Gen. Mark Milley, the Chairman of the U.S Joint Chiefs of Staff has called Japan’s efforts in boosting its defence crucial to countering rising threats from North Korea and China.
Speaking to reporters at the U.S. Ambassador’s residence in downtown Tokyo, Milley made mention of Japan’s need for improvements in cruise missile defense, early warning missile systems and air capabilities while lauding Japan’s commitment to doubling its defense spending over the next five years.
Milley’s comments provide an explicit U.S. military analysis of an increasingly unstable security situation in northeast Asia.
Rising military moves by North Korea and China and the possibility of war in the region has become a growing worry.
China has “invested enormously in their military, and aspire to be the regional power in the next 10 to 15 years,” Milley said.
That “could be very unstable; it could be very dangerous, and I think having a powerful Japan, a militarily capable Japan that has a close alliance with the United States and other countries, will go a long way to deterring war,” Milley said.
Moreover, Milley addressed the most recent missile test-launch by North Korea, a solid-fuel ICBM that he said “clearly demonstrates an intent to develop a capability to strike the continental United States.”
Even though Milley provided no specifics about the North’s missile program, he said, “It has our attention.”
Japan’s budget for the coming fiscal year provides a record 6.8 trillion yen ($50 billion) in defense spending, up 20% from a year earlier.
That includes 211.3 billion yen ($1.55 billion) for deployment of U.S.-made long-range Tomahawk cruise missiles that can be launched from warships and can hit targets up to 1,600 kilometers (1,000 miles) away.
“I have no doubt that the Japanese military could rapidly expand in scale, size, scope and skill very, very fast,” Milley said.
Milley Iterates Need For U.S To Quicken Military Assistance To Taiwan
Furthermore, the U.S Army General emphasized the need to accelerate U.S. military assistance to Taiwan.
Milley cited that the island needs better air defense, mines and air-to-air and shore-to-ship capabilities.
“What we’re opposed to is any … use of military to compel some sort of unification,” Milley said.
He added that “Taiwan should have the capability to defend itself” as a way to deter any aggression by China.

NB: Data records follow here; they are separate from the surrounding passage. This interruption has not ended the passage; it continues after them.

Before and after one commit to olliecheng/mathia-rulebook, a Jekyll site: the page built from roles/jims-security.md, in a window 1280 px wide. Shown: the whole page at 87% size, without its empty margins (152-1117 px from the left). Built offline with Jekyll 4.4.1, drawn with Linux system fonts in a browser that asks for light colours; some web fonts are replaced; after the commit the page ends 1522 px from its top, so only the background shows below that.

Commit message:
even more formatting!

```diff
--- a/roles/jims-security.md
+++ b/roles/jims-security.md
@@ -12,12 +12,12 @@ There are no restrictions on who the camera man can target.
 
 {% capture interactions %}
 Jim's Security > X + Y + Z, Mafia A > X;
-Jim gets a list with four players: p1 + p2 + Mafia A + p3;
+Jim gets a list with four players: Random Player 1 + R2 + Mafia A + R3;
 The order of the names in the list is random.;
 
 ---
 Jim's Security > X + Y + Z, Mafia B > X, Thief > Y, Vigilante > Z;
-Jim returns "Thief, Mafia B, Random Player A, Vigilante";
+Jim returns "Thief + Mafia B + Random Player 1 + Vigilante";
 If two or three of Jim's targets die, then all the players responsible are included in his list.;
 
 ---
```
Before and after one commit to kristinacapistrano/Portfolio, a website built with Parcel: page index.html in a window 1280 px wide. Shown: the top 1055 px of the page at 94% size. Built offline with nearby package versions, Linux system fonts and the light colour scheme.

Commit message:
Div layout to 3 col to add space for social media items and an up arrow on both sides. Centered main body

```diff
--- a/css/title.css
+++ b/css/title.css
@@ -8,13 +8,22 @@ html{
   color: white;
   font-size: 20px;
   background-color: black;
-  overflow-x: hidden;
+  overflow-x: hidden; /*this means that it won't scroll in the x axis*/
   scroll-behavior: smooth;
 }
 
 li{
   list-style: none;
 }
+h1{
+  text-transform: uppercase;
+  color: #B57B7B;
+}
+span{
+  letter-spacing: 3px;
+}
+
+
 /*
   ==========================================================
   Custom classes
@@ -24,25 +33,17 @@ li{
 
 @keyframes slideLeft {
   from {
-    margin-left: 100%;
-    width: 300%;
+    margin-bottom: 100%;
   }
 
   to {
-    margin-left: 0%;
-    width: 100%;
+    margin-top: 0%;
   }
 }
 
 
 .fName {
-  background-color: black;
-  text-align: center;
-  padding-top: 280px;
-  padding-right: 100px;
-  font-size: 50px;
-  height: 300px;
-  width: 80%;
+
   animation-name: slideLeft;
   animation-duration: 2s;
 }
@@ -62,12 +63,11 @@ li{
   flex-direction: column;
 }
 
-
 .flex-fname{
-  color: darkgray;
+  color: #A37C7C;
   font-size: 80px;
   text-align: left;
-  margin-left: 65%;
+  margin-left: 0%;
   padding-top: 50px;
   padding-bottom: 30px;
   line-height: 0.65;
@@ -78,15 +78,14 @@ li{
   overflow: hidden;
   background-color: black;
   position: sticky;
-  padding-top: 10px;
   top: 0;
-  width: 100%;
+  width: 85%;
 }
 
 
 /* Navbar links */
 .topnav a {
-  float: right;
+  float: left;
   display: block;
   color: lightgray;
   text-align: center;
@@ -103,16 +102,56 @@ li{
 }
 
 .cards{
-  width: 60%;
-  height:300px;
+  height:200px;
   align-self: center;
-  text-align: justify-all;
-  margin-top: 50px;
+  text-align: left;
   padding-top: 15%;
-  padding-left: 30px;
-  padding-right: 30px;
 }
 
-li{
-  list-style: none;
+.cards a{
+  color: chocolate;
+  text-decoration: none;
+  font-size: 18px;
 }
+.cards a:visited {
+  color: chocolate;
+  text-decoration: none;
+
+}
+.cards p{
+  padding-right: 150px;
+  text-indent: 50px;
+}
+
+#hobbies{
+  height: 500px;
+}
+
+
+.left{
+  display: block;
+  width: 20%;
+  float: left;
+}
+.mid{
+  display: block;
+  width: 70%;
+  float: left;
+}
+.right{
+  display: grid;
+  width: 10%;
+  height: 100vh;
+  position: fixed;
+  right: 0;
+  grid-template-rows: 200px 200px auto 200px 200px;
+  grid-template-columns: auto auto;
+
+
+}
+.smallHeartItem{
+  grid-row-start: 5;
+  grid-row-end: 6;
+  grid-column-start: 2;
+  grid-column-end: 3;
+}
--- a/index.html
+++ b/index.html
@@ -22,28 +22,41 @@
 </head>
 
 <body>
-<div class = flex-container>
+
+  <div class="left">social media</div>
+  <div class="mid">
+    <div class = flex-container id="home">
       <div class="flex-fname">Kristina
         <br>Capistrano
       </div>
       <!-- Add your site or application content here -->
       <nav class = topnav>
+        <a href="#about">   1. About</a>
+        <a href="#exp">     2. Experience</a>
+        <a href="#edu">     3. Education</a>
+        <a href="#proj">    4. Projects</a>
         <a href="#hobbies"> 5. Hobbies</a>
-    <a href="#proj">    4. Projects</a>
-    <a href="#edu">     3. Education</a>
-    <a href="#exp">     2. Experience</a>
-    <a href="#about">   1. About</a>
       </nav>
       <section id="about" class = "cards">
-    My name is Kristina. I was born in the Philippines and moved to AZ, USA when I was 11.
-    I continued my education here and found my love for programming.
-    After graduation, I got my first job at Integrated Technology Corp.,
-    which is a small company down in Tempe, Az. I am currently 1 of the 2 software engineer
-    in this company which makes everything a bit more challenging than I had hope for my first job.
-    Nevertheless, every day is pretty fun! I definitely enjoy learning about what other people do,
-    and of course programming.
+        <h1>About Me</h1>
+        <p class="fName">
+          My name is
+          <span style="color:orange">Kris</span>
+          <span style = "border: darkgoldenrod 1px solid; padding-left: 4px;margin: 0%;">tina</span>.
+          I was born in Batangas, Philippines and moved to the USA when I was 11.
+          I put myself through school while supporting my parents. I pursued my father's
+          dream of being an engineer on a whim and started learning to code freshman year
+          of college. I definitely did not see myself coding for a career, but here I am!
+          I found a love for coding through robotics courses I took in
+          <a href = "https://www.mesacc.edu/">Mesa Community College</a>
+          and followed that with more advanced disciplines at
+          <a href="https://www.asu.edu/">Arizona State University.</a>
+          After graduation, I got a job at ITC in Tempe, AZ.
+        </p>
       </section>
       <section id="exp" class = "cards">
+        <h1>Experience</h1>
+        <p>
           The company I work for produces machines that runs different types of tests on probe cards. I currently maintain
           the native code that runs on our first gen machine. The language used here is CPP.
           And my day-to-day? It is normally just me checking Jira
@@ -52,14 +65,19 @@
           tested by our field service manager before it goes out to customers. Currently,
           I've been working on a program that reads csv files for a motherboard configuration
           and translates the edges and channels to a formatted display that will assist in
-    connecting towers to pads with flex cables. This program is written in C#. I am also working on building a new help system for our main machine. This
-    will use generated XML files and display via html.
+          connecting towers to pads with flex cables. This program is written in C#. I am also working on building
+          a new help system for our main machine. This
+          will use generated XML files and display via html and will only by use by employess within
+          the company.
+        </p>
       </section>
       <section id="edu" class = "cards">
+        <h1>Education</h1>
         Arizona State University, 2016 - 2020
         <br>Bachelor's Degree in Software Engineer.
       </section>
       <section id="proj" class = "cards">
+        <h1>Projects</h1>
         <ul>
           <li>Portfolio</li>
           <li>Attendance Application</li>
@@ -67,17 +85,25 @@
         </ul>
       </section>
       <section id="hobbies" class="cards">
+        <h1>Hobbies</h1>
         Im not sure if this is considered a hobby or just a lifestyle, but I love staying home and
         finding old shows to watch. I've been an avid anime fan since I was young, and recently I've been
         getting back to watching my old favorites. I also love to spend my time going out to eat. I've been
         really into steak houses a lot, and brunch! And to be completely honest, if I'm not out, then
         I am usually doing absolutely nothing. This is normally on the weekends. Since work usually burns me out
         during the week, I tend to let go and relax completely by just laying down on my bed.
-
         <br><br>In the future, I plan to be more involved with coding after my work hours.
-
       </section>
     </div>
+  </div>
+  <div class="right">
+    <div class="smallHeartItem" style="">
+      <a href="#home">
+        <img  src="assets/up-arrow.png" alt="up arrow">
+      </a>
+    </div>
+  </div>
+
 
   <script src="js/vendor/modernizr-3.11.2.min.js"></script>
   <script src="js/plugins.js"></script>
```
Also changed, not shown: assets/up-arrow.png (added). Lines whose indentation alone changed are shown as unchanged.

“The speed at which we the United states or other countries assist Taiwan in improving their defensive capabilities, I think that probably needs to be accelerated in the years to come.”Gen. Mark Milley
The U.S is Taiwan’s most important arms supplier. Beijing has repeatedly demanded the sale of U.S weapons to Taiwan stop, viewing them as unwarranted support for the democratically governed island that Beijing claims.
Taiwan has since last year complained of delays to US weapon deliveries, such as Stinger anti-aircraft missiles, as manufacturers turned supplies to Ukraine as it battles invading Russian forces. The issue has concerned some US lawmakers.
Taiwan has said that its defence spending this year will focus on preparing weapons and equipment for a “total blockade” by China, including parts for F-16 fighters and replenishing weapons.
Meanwhile, Milley admitted that relations between the U.S and China were at a “very low point” and recent diplomatic meetings, including the one between U. S State Secretary Antony Blinken and top Chinese diplomat Wang Yi, were important to reduce the chances of escalation.
Milley also disclosed that the U.S was looking at whether it needed to change where some US forces were based within the Asia Pacific.
The majority of US forces in the region are in northeast Asia, including 28,500 in South Korea and 56,000 troops in Japan.